- _WHAT YOU NEED TO DO_: Restate all entries exactly. Skip the images.

Before-and-after page screenshots
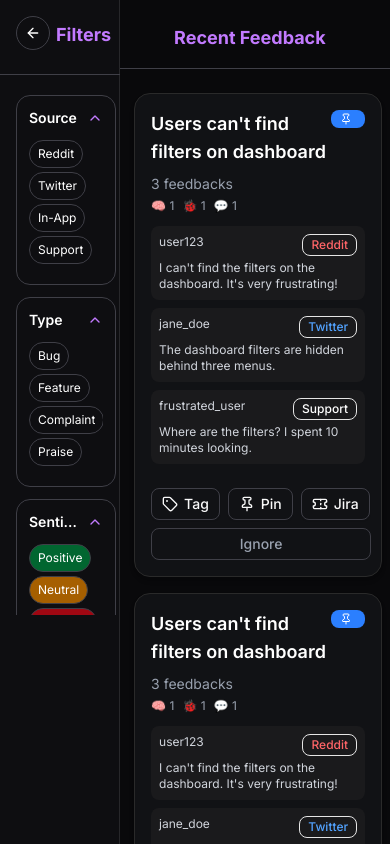
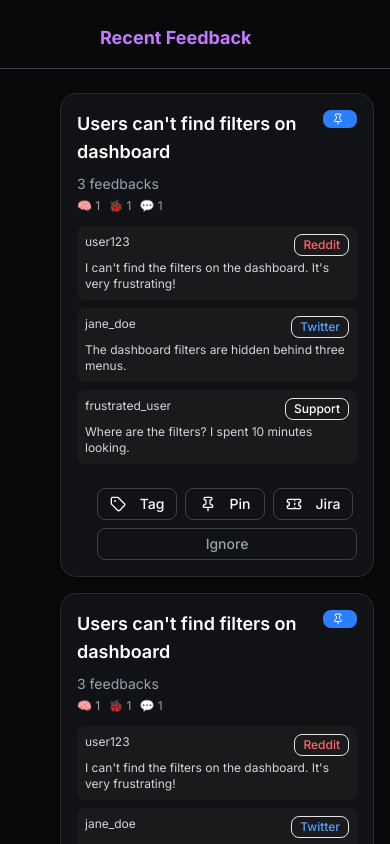
Before and after one commit to MohammadUmar5/Feedback, a React (Vite) app in the folder frontend/: page / in a window 390 px wide. Both pictures are taken after a click on the element "Feedback". Built offline with nearby package versions, Linux system fonts and the light colour scheme.

Commit message:
Add Responsiveness

```diff
--- a/frontend/src/App.css
+++ b/frontend/src/App.css
@@ -12,7 +12,7 @@
 .dataflex{
   display: flex;
   flex-direction: column;
-  margin-left: 19%;
+  /* margin-left: 19%; */
   height: 100vh;
   background-color: rgb(9,9,11);
   overflow-x:hidden
--- a/frontend/src/App.jsx
+++ b/frontend/src/App.jsx
@@ -16,7 +16,7 @@ function App() {
         <Sidebar onFeedbackClick={() => setActiveView("feedback")} />
       )}
       {activeView === "feedback" && (
-        <div className="dataflex p-6">
+        <div className="dataflex p-6 w-200 md:w-full sm:w-full ml-0 md:ml-66 sm:ml30 ">
           <FeedbackGroup title="Recent Feedback" />
           <div className="feedbackCard">
             <FeedbackCard
--- a/frontend/src/components/Feedback/FeedbackCard.jsx
+++ b/frontend/src/components/Feedback/FeedbackCard.jsx
@@ -5,7 +5,7 @@ import { cn } from "@/lib/utils";
 
 function FeedbackCard({ title, pinned, stats, sentiment, feedbacks }) {
   return (
-    <div className=" ml-9 sm:ml-3 md:ml-3 bg-[#111215] rounded-2xl border border-[#2a2a2a] p-4 shadow-md w-62 sm:w-80 md:w-80">
+    <div className=" ml-9 sm:ml-3 md:ml-3 bg-[#111215] rounded-2xl border border-[#2a2a2a] p-4 shadow-md w-100 sm:w-80 md:w-80">
       <div className="flex items-start justify-between">
         <h2 className="text-white text-lg font-semibold">{title}</h2>
         {pinned && (
@@ -59,22 +59,22 @@ function FeedbackCard({ title, pinned, stats, sentiment, feedbacks }) {
       </div>
 
       {/* Actions */}
-      <div className="mt-6 ml-0 sm:ml-5 md:ml-5">
+      <div className="mt-6 ml-5 sm:ml-5 md:ml-5">
         <div className="flex gap-2">
-          <Button className="bg-transparent border border-zinc-700 " size="sm">
-            <TagIcon className="w-4 h-4 mr-0 sm:mr-1 md:mr-2" /> Tag
+          <Button className="w-20 sm:w-10 md:w-auto bg-transparent border border-zinc-700 " size="sm">
+            <TagIcon className="w-4 h-4 mr-2 sm:mr-1 md:mr-2" /> Tag
           </Button>
-          <Button className="bg-transparent border border-zinc-700" size="sm">
-            <PinIcon className="w-4 h-4 mr-0 sm:mr-1 md:mr-2" /> Pin
+          <Button className="w-20 sm:w-10 md:w-auto bg-transparent border border-zinc-700" size="sm">
+            <PinIcon className="w-4 h-4 mr-2 sm:mr-1 md:mr-2" /> Pin
           </Button>
-          <Button className="bg-transparent border border-zinc-700" size="sm">
-            <TicketIcon className="w-4 h-4 mr-0 sm:mr-1 md:mr-2" /> Jira
+          <Button className="w-20 sm:w-10 md:w-auto bg-transparent border border-zinc-700" size="sm">
+            <TicketIcon className="w-4 h-4 mr-2 sm:mr-1 md:mr-2" /> Jira
           </Button>
         </div>
         <Button
           variant="ghost"
           size="sm"
-          className=" mt-2 w-55 sm:w-58 md:w-61 bg-transparent border border-zinc-700 text-gray-400"
+          className=" mt-2 w-65 sm:w-58 md:w-61 bg-transparent border border-zinc-700 text-gray-400"
         >
           Ignore
         </Button>
--- a/frontend/src/components/Fsidebar/Fsidebar.jsx
+++ b/frontend/src/components/Fsidebar/Fsidebar.jsx
@@ -5,17 +5,19 @@ import { ArrowLeft } from "lucide-react";
 export default function Fsidebar({ onArrowClick }) {
   return (
     <div
-      className="z-10 fixed top-0 left-0 w-30 sm:w-64 md:w-68 h-screen text-white p-4 border-r border-zinc-800"
+      className="hidden sm:block z-10 fixed top-0 left-0 w-30 sm:w-64 md:w-68 h-screen text-white p-4 border-r border-zinc-800"
       style={{ backgroundColor: "rgb(14,14,17)" }}
     >
       <div className="filterName flex items-center justify-start">
         <button
           className="border border-zinc-700 rounded-full p-2 mb-4 hover:bg-zinc-700 transition duration-200"
-          onClick={onArrowClick} // Call the callback when the button is clicked
+          onClick={onArrowClick}
         >
           <ArrowLeft className="w-4 h-4" />
         </button>
-        <h2 className="text-lg sm:text-sm md:text-xl ml-1.5 sm:ml-4 md:ml-4 font-bold text-purple-400 mb-3">Filters</h2>
+        <h2 className="text-lg sm:text-sm md:text-xl ml-1.5 sm:ml-4 md:ml-4 font-bold text-purple-400 mb-3">
+          Filters
+        </h2>
       </div>
 
       <div className="my-2 w-32 sm:w-40 md:w-70 relative right-6 mb-5">
```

- _EXERCISE RESULT_:
Before and after one commit to MohammadUmar5/Feedback, a React (Vite) app in the folder frontend/: page / in a window 390 px wide. Both pictures are taken after a click on the element "Feedback". Built offline with nearby package versions, Linux system fonts and the light colour scheme.

Commit message:
Add Responsiveness

```diff
--- a/frontend/src/App.css
+++ b/frontend/src/App.css
@@ -12,7 +12,7 @@
 .dataflex{
   display: flex;
   flex-direction: column;
-  margin-left: 19%;
+  /* margin-left: 19%; */
   height: 100vh;
   background-color: rgb(9,9,11);
   overflow-x:hidden
--- a/frontend/src/App.jsx
+++ b/frontend/src/App.jsx
@@ -16,7 +16,7 @@ function App() {
         <Sidebar onFeedbackClick={() => setActiveView("feedback")} />
       )}
       {activeView === "feedback" && (
-        <div className="dataflex p-6">
+        <div className="dataflex p-6 w-200 md:w-full sm:w-full ml-0 md:ml-66 sm:ml30 ">
           <FeedbackGroup title="Recent Feedback" />
           <div className="feedbackCard">
             <FeedbackCard
--- a/frontend/src/components/Feedback/FeedbackCard.jsx
+++ b/frontend/src/components/Feedback/FeedbackCard.jsx
@@ -5,7 +5,7 @@ import { cn } from "@/lib/utils";
 
 function FeedbackCard({ title, pinned, stats, sentiment, feedbacks }) {
   return (
-    <div className=" ml-9 sm:ml-3 md:ml-3 bg-[#111215] rounded-2xl border border-[#2a2a2a] p-4 shadow-md w-62 sm:w-80 md:w-80">
+    <div className=" ml-9 sm:ml-3 md:ml-3 bg-[#111215] rounded-2xl border border-[#2a2a2a] p-4 shadow-md w-100 sm:w-80 md:w-80">
       <div className="flex items-start justify-between">
         <h2 className="text-white text-lg font-semibold">{title}</h2>
         {pinned && (
@@ -59,22 +59,22 @@ function FeedbackCard({ title, pinned, stats, sentiment, feedbacks }) {
       </div>
 
       {/* Actions */}
-      <div className="mt-6 ml-0 sm:ml-5 md:ml-5">
+      <div className="mt-6 ml-5 sm:ml-5 md:ml-5">
         <div className="flex gap-2">
-          <Button className="bg-transparent border border-zinc-700 " size="sm">
-            <TagIcon className="w-4 h-4 mr-0 sm:mr-1 md:mr-2" /> Tag
+          <Button className="w-20 sm:w-10 md:w-auto bg-transparent border border-zinc-700 " size="sm">
+            <TagIcon className="w-4 h-4 mr-2 sm:mr-1 md:mr-2" /> Tag
           </Button>
-          <Button className="bg-transparent border border-zinc-700" size="sm">
-            <PinIcon className="w-4 h-4 mr-0 sm:mr-1 md:mr-2" /> Pin
+          <Button className="w-20 sm:w-10 md:w-auto bg-transparent border border-zinc-700" size="sm">
+            <PinIcon className="w-4 h-4 mr-2 sm:mr-1 md:mr-2" /> Pin
           </Button>
-          <Button className="bg-transparent border border-zinc-700" size="sm">
-            <TicketIcon className="w-4 h-4 mr-0 sm:mr-1 md:mr-2" /> Jira
+          <Button className="w-20 sm:w-10 md:w-auto bg-transparent border border-zinc-700" size="sm">
+            <TicketIcon className="w-4 h-4 mr-2 sm:mr-1 md:mr-2" /> Jira
           </Button>
         </div>
         <Button
           variant="ghost"
           size="sm"
-          className=" mt-2 w-55 sm:w-58 md:w-61 bg-transparent border border-zinc-700 text-gray-400"
+          className=" mt-2 w-65 sm:w-58 md:w-61 bg-transparent border border-zinc-700 text-gray-400"
         >
           Ignore
         </Button>
--- a/frontend/src/components/Fsidebar/Fsidebar.jsx
+++ b/frontend/src/components/Fsidebar/Fsidebar.jsx
@@ -5,17 +5,19 @@ import { ArrowLeft } from "lucide-react";
 export default function Fsidebar({ onArrowClick }) {
   return (
     <div
-      className="z-10 fixed top-0 left-0 w-30 sm:w-64 md:w-68 h-screen text-white p-4 border-r border-zinc-800"
+      className="hidden sm:block z-10 fixed top-0 left-0 w-30 sm:w-64 md:w-68 h-screen text-white p-4 border-r border-zinc-800"
       style={{ backgroundColor: "rgb(14,14,17)" }}
     >
       <div className="filterName flex items-center justify-start">
         <button
           className="border border-zinc-700 rounded-full p-2 mb-4 hover:bg-zinc-700 transition duration-200"
-          onClick={onArrowClick} // Call the callback when the button is clicked
+          onClick={onArrowClick}
         >
           <ArrowLeft className="w-4 h-4" />
         </button>
-        <h2 className="text-lg sm:text-sm md:text-xl ml-1.5 sm:ml-4 md:ml-4 font-bold text-purple-400 mb-3">Filters</h2>
+        <h2 className="text-lg sm:text-sm md:text-xl ml-1.5 sm:ml-4 md:ml-4 font-bold text-purple-400 mb-3">
+          Filters
+        </h2>
       </div>
 
       <div className="my-2 w-32 sm:w-40 md:w-70 relative right-6 mb-5">
```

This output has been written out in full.